┌─ SUPPLIED MATERIAL
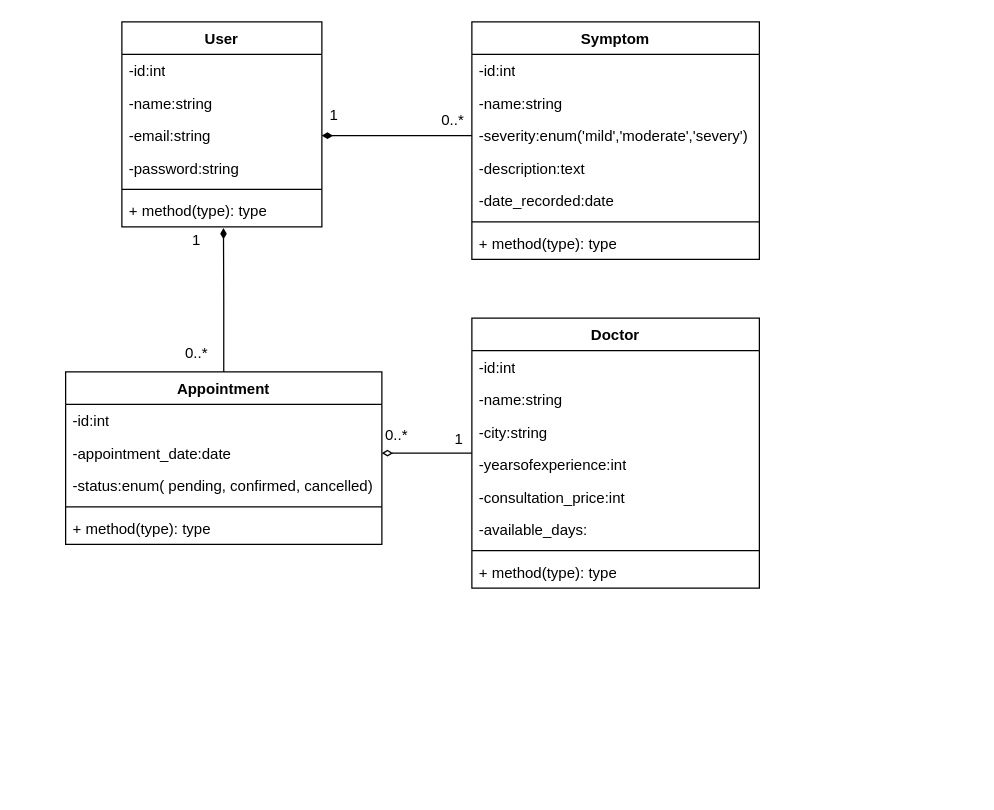
Above: Docs/Salus class diagramm.drawio in benbrahimredouane/brief_15--Salus-AI-Health-Assistant-Platform (draw.io), before the change. Source tidied: cells renumbered, new cells numbered last; positions are measured from the earlier drawing's top-left corner, leaving out a move shared by most shapes. Both pictures are drawn from the tidied source at 125%, with x=0, y=0 at pixel (65, 21).
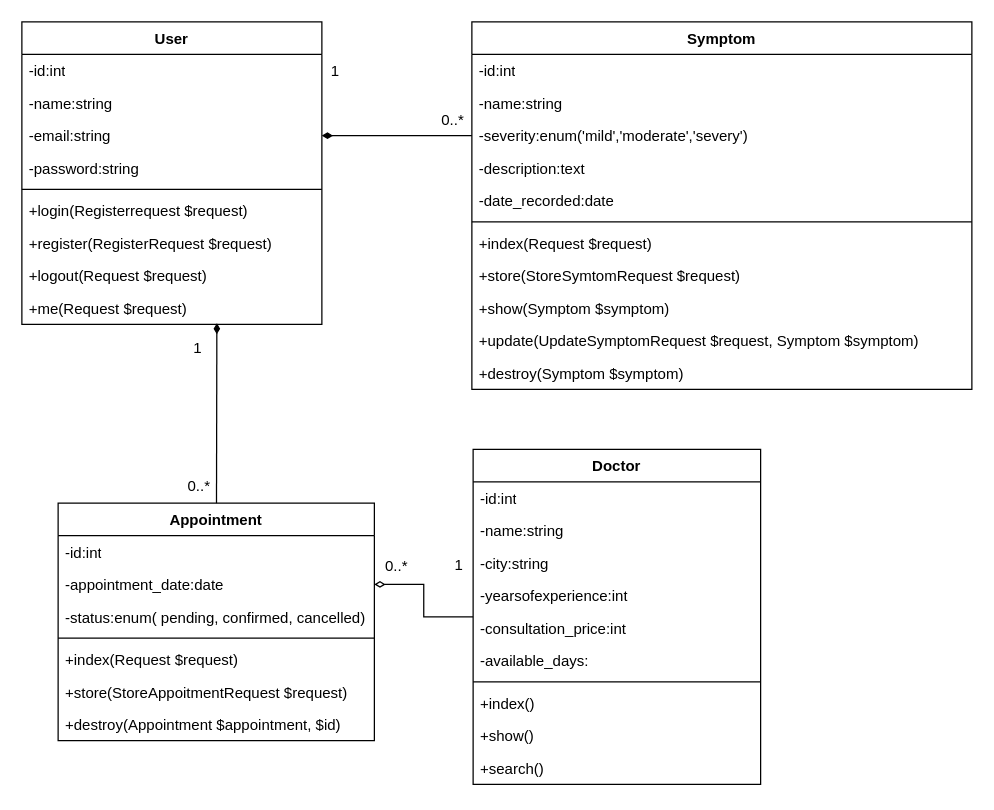
The same page after the edit.

Commit message:
chore: in diagramm class

What changed in the source:
```diff
@@
     <mxCell id="2" value="User" style="swimlane;fontStyle=1;align=center;verticalAlign=top;horizontal=1;startSize=26;whiteSpace=wrap;html=1;" parent="1" vertex="1">
-      <mxGeometry x="45" width="160" height="164" as="geometry" />
+      <mxGeometry x="-35" width="240" height="242" as="geometry" />
     </mxCell>
     <mxCell id="3" value="-id:int" style="text;strokeColor=none;fillColor=none;align=left;verticalAlign=top;spacingLeft=4;spacingRight=4;overflow=hidden;whiteSpace=wrap;html=1;" parent="2" vertex="1">
-      <mxGeometry y="26" width="160" height="26" as="geometry" />
+      <mxGeometry y="26" width="240" height="26" as="geometry" />
     </mxCell>
     <mxCell id="4" value="-name:string" style="text;strokeColor=none;fillColor=none;align=left;verticalAlign=top;spacingLeft=4;spacingRight=4;overflow=hidden;whiteSpace=wrap;html=1;" parent="2" vertex="1">
-      <mxGeometry y="52" width="160" height="26" as="geometry" />
+      <mxGeometry y="52" width="240" height="26" as="geometry" />
     </mxCell>
     <mxCell id="5" value="-email:string" style="text;strokeColor=none;fillColor=none;align=left;verticalAlign=top;spacingLeft=4;spacingRight=4;overflow=hidden;points=[[0,0.5],[1,0.5]];portConstraint=eastwest;whiteSpace=wrap;html=1;" parent="2" vertex="1">
-      <mxGeometry y="78" width="160" height="26" as="geometry" />
+      <mxGeometry y="78" width="240" height="26" as="geometry" />
     </mxCell>
     <mxCell id="6" value="-password:string" style="text;strokeColor=none;fillColor=none;align=left;verticalAlign=top;spacingLeft=4;spacingRight=4;overflow=hidden;whiteSpace=wrap;html=1;" parent="2" vertex="1">
-      <mxGeometry y="104" width="160" height="26" as="geometry" />
+      <mxGeometry y="104" width="240" height="26" as="geometry" />
     </mxCell>
     <mxCell id="7" style="line;strokeWidth=1;fillColor=none;align=left;verticalAlign=middle;spacingTop=-1;spacingLeft=3;spacingRight=3;labelPosition=right;strokeColor=inherit;" parent="2" vertex="1">
-      <mxGeometry y="130" width="160" height="8" as="geometry" />
+      <mxGeometry y="130" width="240" height="8" as="geometry" />
     </mxCell>
-    <mxCell id="8" value="+ method(type): type" style="text;strokeColor=none;fillColor=none;align=left;verticalAlign=top;spacingLeft=4;spacingRight=4;overflow=hidden;points=[[0,0.5],[1,0.5]];portConstraint=eastwest;whiteSpace=wrap;html=1;" parent="2" vertex="1">
-      <mxGeometry y="138" width="160" height="26" as="geometry" />
+    <mxCell id="8" value="+login(Registerrequest $request)" style="text;strokeColor=none;fillColor=none;align=left;verticalAlign=top;spacingLeft=4;spacingRight=4;overflow=hidden;points=[[0,0.5],[1,0.5]];portConstraint=eastwest;whiteSpace=wrap;html=1;" parent="2" vertex="1">
+      <mxGeometry y="138" width="240" height="26" as="geometry" />
     </mxCell>
+    <mxCell id="41" value="+register(RegisterRequest $request)" style="text;strokeColor=none;fillColor=none;align=left;verticalAlign=top;spacingLeft=4;spacingRight=4;overflow=hidden;whiteSpace=wrap;html=1;" parent="2" vertex="1">
+      <mxGeometry y="164" width="240" height="26" as="geometry" />
+    </mxCell>
+    <mxCell id="42" value="+logout(Request $request)" style="text;strokeColor=none;fillColor=none;align=left;verticalAlign=top;spacingLeft=4;spacingRight=4;overflow=hidden;whiteSpace=wrap;html=1;" parent="2" vertex="1">
+      <mxGeometry y="190" width="240" height="26" as="geometry" />
+    </mxCell>
+    <mxCell id="43" value="+me(Request $request)" style="text;strokeColor=none;fillColor=none;align=left;verticalAlign=top;spacingLeft=4;spacingRight=4;overflow=hidden;whiteSpace=wrap;html=1;" parent="2" vertex="1">
+      <mxGeometry y="216" width="240" height="26" as="geometry" />
+    </mxCell>
     <mxCell id="9" value="Symptom" style="swimlane;fontStyle=1;align=center;verticalAlign=top;horizontal=1;startSize=26;whiteSpace=wrap;html=1;" parent="1" vertex="1">
-      <mxGeometry x="325" width="230" height="190" as="geometry" />
+      <mxGeometry x="325" width="400" height="294" as="geometry" />
     </mxCell>
     <mxCell id="10" value="-id:int" style="text;strokeColor=none;fillColor=none;align=left;verticalAlign=top;spacingLeft=4;spacingRight=4;overflow=hidden;whiteSpace=wrap;html=1;" parent="9" vertex="1">
-      <mxGeometry y="26" width="230" height="26" as="geometry" />
+      <mxGeometry y="26" width="400" height="26" as="geometry" />
     </mxCell>
     <mxCell id="11" value="-name:string" style="text;strokeColor=none;fillColor=none;align=left;verticalAlign=top;spacingLeft=4;spacingRight=4;overflow=hidden;whiteSpace=wrap;html=1;" parent="9" vertex="1">
-      <mxGeometry y="52" width="230" height="26" as="geometry" />
+      <mxGeometry y="52" width="400" height="26" as="geometry" />
     </mxCell>
     <mxCell id="12" value="-severity:enum('mild','moderate','severy')" style="text;strokeColor=none;fillColor=none;align=left;verticalAlign=top;spacingLeft=4;spacingRight=4;overflow=hidden;points=[[0,0.5],[1,0.5]];portConstraint=eastwest;whiteSpace=wrap;html=1;" parent="9" vertex="1">
-      <mxGeometry y="78" width="230" height="26" as="geometry" />
+      <mxGeometry y="78" width="400" height="26" as="geometry" />
     </mxCell>
     <mxCell id="13" value="-description:text" style="text;strokeColor=none;fillColor=none;align=left;verticalAlign=top;spacingLeft=4;spacingRight=4;overflow=hidden;whiteSpace=wrap;html=1;" parent="9" vertex="1">
-      <mxGeometry y="104" width="230" height="26" as="geometry" />
+      <mxGeometry y="104" width="400" height="26" as="geometry" />
     </mxCell>
     <mxCell id="14" value="-date_recorded:date" style="text;strokeColor=none;fillColor=none;align=left;verticalAlign=top;spacingLeft=4;spacingRight=4;overflow=hidden;whiteSpace=wrap;html=1;" parent="9" vertex="1">
-      <mxGeometry y="130" width="230" height="26" as="geometry" />
+      <mxGeometry y="130" width="400" height="26" as="geometry" />
     </mxCell>
     <mxCell id="15" style="line;strokeWidth=1;fillColor=none;align=left;verticalAlign=middle;spacingTop=-1;spacingLeft=3;spacingRight=3;labelPosition=right;strokeColor=inherit;" parent="9" vertex="1">
-      <mxGeometry y="156" width="230" height="8" as="geometry" />
+      <mxGeometry y="156" width="400" height="8" as="geometry" />
     </mxCell>
-    <mxCell id="16" value="+ method(type): type" style="text;strokeColor=none;fillColor=none;align=left;verticalAlign=top;spacingLeft=4;spacingRight=4;overflow=hidden;whiteSpace=wrap;html=1;" parent="9" vertex="1">
-      <mxGeometry y="164" width="230" height="26" as="geometry" />
+    <mxCell id="16" value="+index(Request $request)" style="text;strokeColor=none;fillColor=none;align=left;verticalAlign=top;spacingLeft=4;spacingRight=4;overflow=hidden;whiteSpace=wrap;html=1;" parent="9" vertex="1">
+      <mxGeometry y="164" width="400" height="26" as="geometry" />
     </mxCell>
+    <mxCell id="44" value="+store(StoreSymtomRequest $request)" style="text;strokeColor=none;fillColor=none;align=left;verticalAlign=top;spacingLeft=4;spacingRight=4;overflow=hidden;whiteSpace=wrap;html=1;" parent="9" vertex="1">
+      <mxGeometry y="190" width="400" height="26" as="geometry" />
+    </mxCell>
+    <mxCell id="45" value="+show(Symptom $symptom)" style="text;strokeColor=none;fillColor=none;align=left;verticalAlign=top;spacingLeft=4;spacingRight=4;overflow=hidden;whiteSpace=wrap;html=1;" parent="9" vertex="1">
+      <mxGeometry y="216" width="400" height="26" as="geometry" />
+    </mxCell>
+    <mxCell id="46" value="+update(UpdateSymptomRequest $request, Symptom $symptom)" style="text;strokeColor=none;fillColor=none;align=left;verticalAlign=top;spacingLeft=4;spacingRight=4;overflow=hidden;whiteSpace=wrap;html=1;" parent="9" vertex="1">
+      <mxGeometry y="242" width="400" height="26" as="geometry" />
+    </mxCell>
+    <mxCell id="47" value="+destroy(Symptom $symptom)" style="text;strokeColor=none;fillColor=none;align=left;verticalAlign=top;spacingLeft=4;spacingRight=4;overflow=hidden;whiteSpace=wrap;html=1;" parent="9" vertex="1">
+      <mxGeometry y="268" width="400" height="26" as="geometry" />
+    </mxCell>
@@
     <mxCell id="18" value="Doctor" style="swimlane;fontStyle=1;align=center;verticalAlign=top;horizontal=1;startSize=26;whiteSpace=wrap;html=1;" parent="1" vertex="1">
-      <mxGeometry x="325" y="237" width="230" height="216" as="geometry" />
+      <mxGeometry x="326" y="342" width="230" height="268" as="geometry" />
     </mxCell>
@@
-    <mxCell id="26" value="+ method(type): type" style="text;strokeColor=none;fillColor=none;align=left;verticalAlign=top;spacingLeft=4;spacingRight=4;overflow=hidden;whiteSpace=wrap;html=1;" parent="18" vertex="1">
+    <mxCell id="26" value="+index()" style="text;strokeColor=none;fillColor=none;align=left;verticalAlign=top;spacingLeft=4;spacingRight=4;overflow=hidden;whiteSpace=wrap;html=1;" parent="18" vertex="1">
       <mxGeometry y="190" width="230" height="26" as="geometry" />
     </mxCell>
+    <mxCell id="48" value="+show()" style="text;strokeColor=none;fillColor=none;align=left;verticalAlign=top;spacingLeft=4;spacingRight=4;overflow=hidden;whiteSpace=wrap;html=1;" parent="18" vertex="1">
+      <mxGeometry y="216" width="230" height="26" as="geometry" />
+    </mxCell>
+    <mxCell id="49" value="+search()" style="text;strokeColor=none;fillColor=none;align=left;verticalAlign=top;spacingLeft=4;spacingRight=4;overflow=hidden;whiteSpace=wrap;html=1;" parent="18" vertex="1">
+      <mxGeometry y="242" width="230" height="26" as="geometry" />
+    </mxCell>
@@
     <mxCell id="28" value="1" style="text;html=1;whiteSpace=wrap;strokeColor=none;fillColor=none;align=center;verticalAlign=middle;rounded=0;" parent="1" vertex="1">
-      <mxGeometry x="185" y="60" width="60" height="30" as="geometry" />
+      <mxGeometry x="186" y="25" width="60" height="30" as="geometry" />
     </mxCell>
@@
     <mxCell id="30" value="Appointment" style="swimlane;fontStyle=1;align=center;verticalAlign=top;horizontal=1;startSize=26;whiteSpace=wrap;html=1;" parent="1" vertex="1">
-      <mxGeometry y="280" width="253" height="138" as="geometry" />
+      <mxGeometry x="-6" y="385" width="253" height="190" as="geometry" />
     </mxCell>
@@
-    <mxCell id="35" value="+ method(type): type" style="text;strokeColor=none;fillColor=none;align=left;verticalAlign=top;spacingLeft=4;spacingRight=4;overflow=hidden;whiteSpace=wrap;html=1;" parent="30" vertex="1">
+    <mxCell id="35" value="+index(Request $request)" style="text;strokeColor=none;fillColor=none;align=left;verticalAlign=top;spacingLeft=4;spacingRight=4;overflow=hidden;whiteSpace=wrap;html=1;" parent="30" vertex="1">
       <mxGeometry y="112" width="253" height="26" as="geometry" />
     </mxCell>
-    <mxCell id="36" style="edgeStyle=orthogonalEdgeStyle;rounded=0;jettySize=auto;html=1;entryX=0.508;entryY=1.038;entryDx=0;entryDy=0;entryPerimeter=0;endArrow=diamondThin;endFill=1;" parent="1" edge="1" source="30" target="8">
-      <mxGeometry relative="1" as="geometry" />
-    </mxCell>
+    <mxCell id="50" value="+store(StoreAppoitmentRequest $request)" style="text;strokeColor=none;fillColor=none;align=left;verticalAlign=top;spacingLeft=4;spacingRight=4;overflow=hidden;whiteSpace=wrap;html=1;" parent="30" vertex="1">
+      <mxGeometry y="138" width="253" height="26" as="geometry" />
+    </mxCell>
+    <mxCell id="51" value="+destroy(Appointment $appointment, $id)" style="text;strokeColor=none;fillColor=none;align=left;verticalAlign=top;spacingLeft=4;spacingRight=4;overflow=hidden;whiteSpace=wrap;html=1;" parent="30" vertex="1">
+      <mxGeometry y="164" width="253" height="26" as="geometry" />
+    </mxCell>
     <mxCell id="37" value="1" style="text;html=1;whiteSpace=wrap;strokeColor=none;fillColor=none;align=center;verticalAlign=middle;rounded=0;" parent="1" vertex="1">
-      <mxGeometry x="75" y="160" width="60" height="30" as="geometry" />
+      <mxGeometry x="76" y="246" width="60" height="30" as="geometry" />
     </mxCell>
     <mxCell id="38" value="0..*" style="text;html=1;whiteSpace=wrap;strokeColor=none;fillColor=none;align=center;verticalAlign=middle;rounded=0;" parent="1" vertex="1">
-      <mxGeometry x="75" y="250" width="60" height="30" as="geometry" />
+      <mxGeometry x="77" y="357" width="60" height="30" as="geometry" />
     </mxCell>
     <mxCell id="39" value="0..*" style="text;html=1;whiteSpace=wrap;strokeColor=none;fillColor=none;align=center;verticalAlign=middle;rounded=0;" parent="1" vertex="1">
-      <mxGeometry x="235" y="316" width="60" height="30" as="geometry" />
+      <mxGeometry x="235" y="421" width="60" height="30" as="geometry" />
     </mxCell>
     <mxCell id="40" value="1" style="text;html=1;whiteSpace=wrap;strokeColor=none;fillColor=none;align=center;verticalAlign=middle;rounded=0;" parent="1" vertex="1">
-      <mxGeometry x="285" y="319" width="60" height="30" as="geometry" />
+      <mxGeometry x="285" y="420" width="60" height="30" as="geometry" />
     </mxCell>
+    <mxCell id="52" style="edgeStyle=none;html=1;endArrow=diamondThin;endFill=1;" parent="1" edge="1" source="30">
+      <mxGeometry relative="1" as="geometry">
+        <mxPoint x="121" y="241" as="targetPoint" />
+      </mxGeometry>
+    </mxCell>
```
└─
In the entries, find every line holding "string" and copy it.

     <mxCell id="4" value="-name:string" style="text;strokeColor=none;fillColor=none;align=left;verticalAlign=top;spacingLeft=4;spacingRight=4;overflow=hidden;whiteSpace=wrap;html=1;" parent="2" vertex="1">
     <mxCell id="5" value="-email:string" style="text;strokeColor=none;fillColor=none;align=left;verticalAlign=top;spacingLeft=4;spacingRight=4;overflow=hidden;points=[[0,0.5],[1,0.5]];portConstraint=eastwest;whiteSpace=wrap;html=1;" parent="2" vertex="1">
     <mxCell id="6" value="-password:string" style="text;strokeColor=none;fillColor=none;align=left;verticalAlign=top;spacingLeft=4;spacingRight=4;overflow=hidden;whiteSpace=wrap;html=1;" parent="2" vertex="1">
     <mxCell id="11" value="-name:string" style="text;strokeColor=none;fillColor=none;align=left;verticalAlign=top;spacingLeft=4;spacingRight=4;overflow=hidden;whiteSpace=wrap;html=1;" parent="9" vertex="1">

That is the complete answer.